Sudan expelled 13 foreign aid groups and closed three local organisations in March, after the International Criminal Court issued an arrest warrant for Sudanese president Omar Hassan al- Bashir to face charges of masterminding atrocities in Darfur.
Expelled organisations, including Oxfam and two branches of Medecins Sans Frontieres, said Khartoum seized equipment, stores and cash, accusing them of passing information to the court a charge the organisations deny.
The European Commission and Britain, who are major donors to relief efforts in Sudan, told Reuters many of the seized assets were paid for by their taxpayers and had been targeted at specific programmes shut down by Khartoum.
Both organisations said they wanted the assets that they had donated back so they could choose how to redeploy them to other humanitarian projects in Sudan.
Sudan’s state minister for humanitarian affairs Abdel Baqi al-Jailani dismissed their claims as “illogical” saying he was not bound by any direct contract with the donors.
“The donors may have had specific agreements with specific NGOs (non-governmental organisations or aid groups). But I had nothing to do with those agreements.
“According to our law, if an NGO is expelled its assets should be redistributed to other NGOs working in the field. They (the donors) don’t have the right to control the assets.”
The demands come at a sensitive time for Sudan which is trying to improve relations with the West, in a bid to get crippling trade sanctions from Washington lifted or relaxed.
“It is estimated that around ÃƒÂ‚Ã‚Â£500,000 ($820,000) (R6 million) of British-funded goods were included in the seizures,” a spokesperson for Britain’s Department for International Development (DFID) told Reuters in an email.
“We have made it clear to the Sudanese government that all seized goods must be returned and are now discussing how best to reassign these assets to ongoing humanitarian efforts.”
The Humanitarian Aid Department of the European Commission (ECHO) told Reuters it was still calculating how much of its funding was taken in the expulsions.
“The European Commission continues to draw the attention of the Sudanese authorities to the fact that assets seized have been funded by the European taxpayer to whom the Commission is accountable,” said Commission spokesman John Clancy.
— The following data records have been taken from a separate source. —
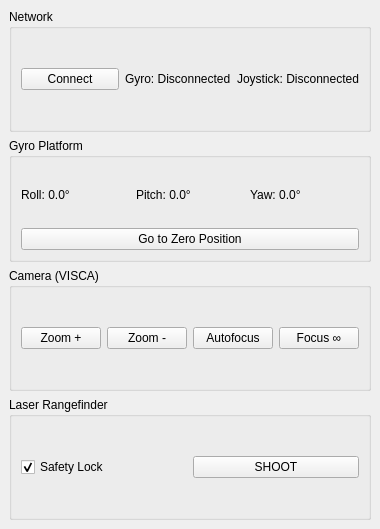
Shimanovich/gsp_control, file mainwindow.ui: the form before one commit.
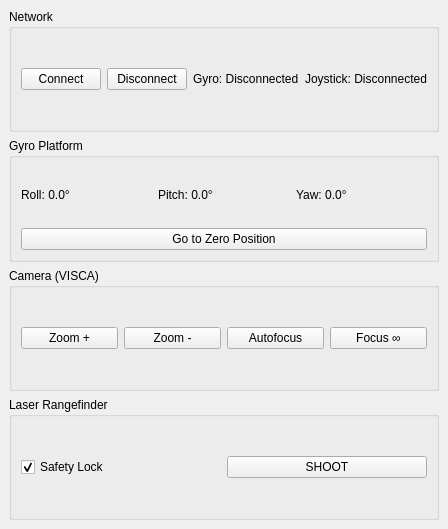
The form after the commit.

```diff
--- a/mainwindow.ui
+++ b/mainwindow.ui
@@ -28,6 +28,13 @@
          </property>
         </widget>
        </item>
+       <item>
+        <widget class="QPushButton" name="btnDisconnect">
+         <property name="text">
+          <string>Disconnect</string>
+         </property>
+        </widget>
+       </item>
        <item>
         <widget class="QLabel" name="labelGyroStatus">
          <property name="text">
```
“ECHO is urging that the assets be returned so that they can be put to their intended use in relieving suffering in Darfur.”
Clancy said the expelled aid organisations funded by ECHO included Solidarites and Action Contre la Faim from France, Oxfam from the UK and CARE and the International Rescue Committee from the United States.
Oxfam and Medecins Sans Frontieres’ operations in Holland and France told Reuters in August that Sudan’s government had taken about $5.2 million (R39.2 million) of their assets and more than $9 million (R67 million) in enforced payments to local staff who lost their jobs because of the government shut-down.
Aid workers, speaking on condition of anonymity, said they were concerned Sudan might redistribute their assets to organisations without the necessary experience or adherence to international humanitarian principles.
The March expulsions hit humanitarian efforts across northern Sudan, particularly in Darfur and the tense border regions of Southern Kordofan, Abyei and Blue Nile. Projects in Sudan’s mostly Christian south were not affected.
Pic: Sudan area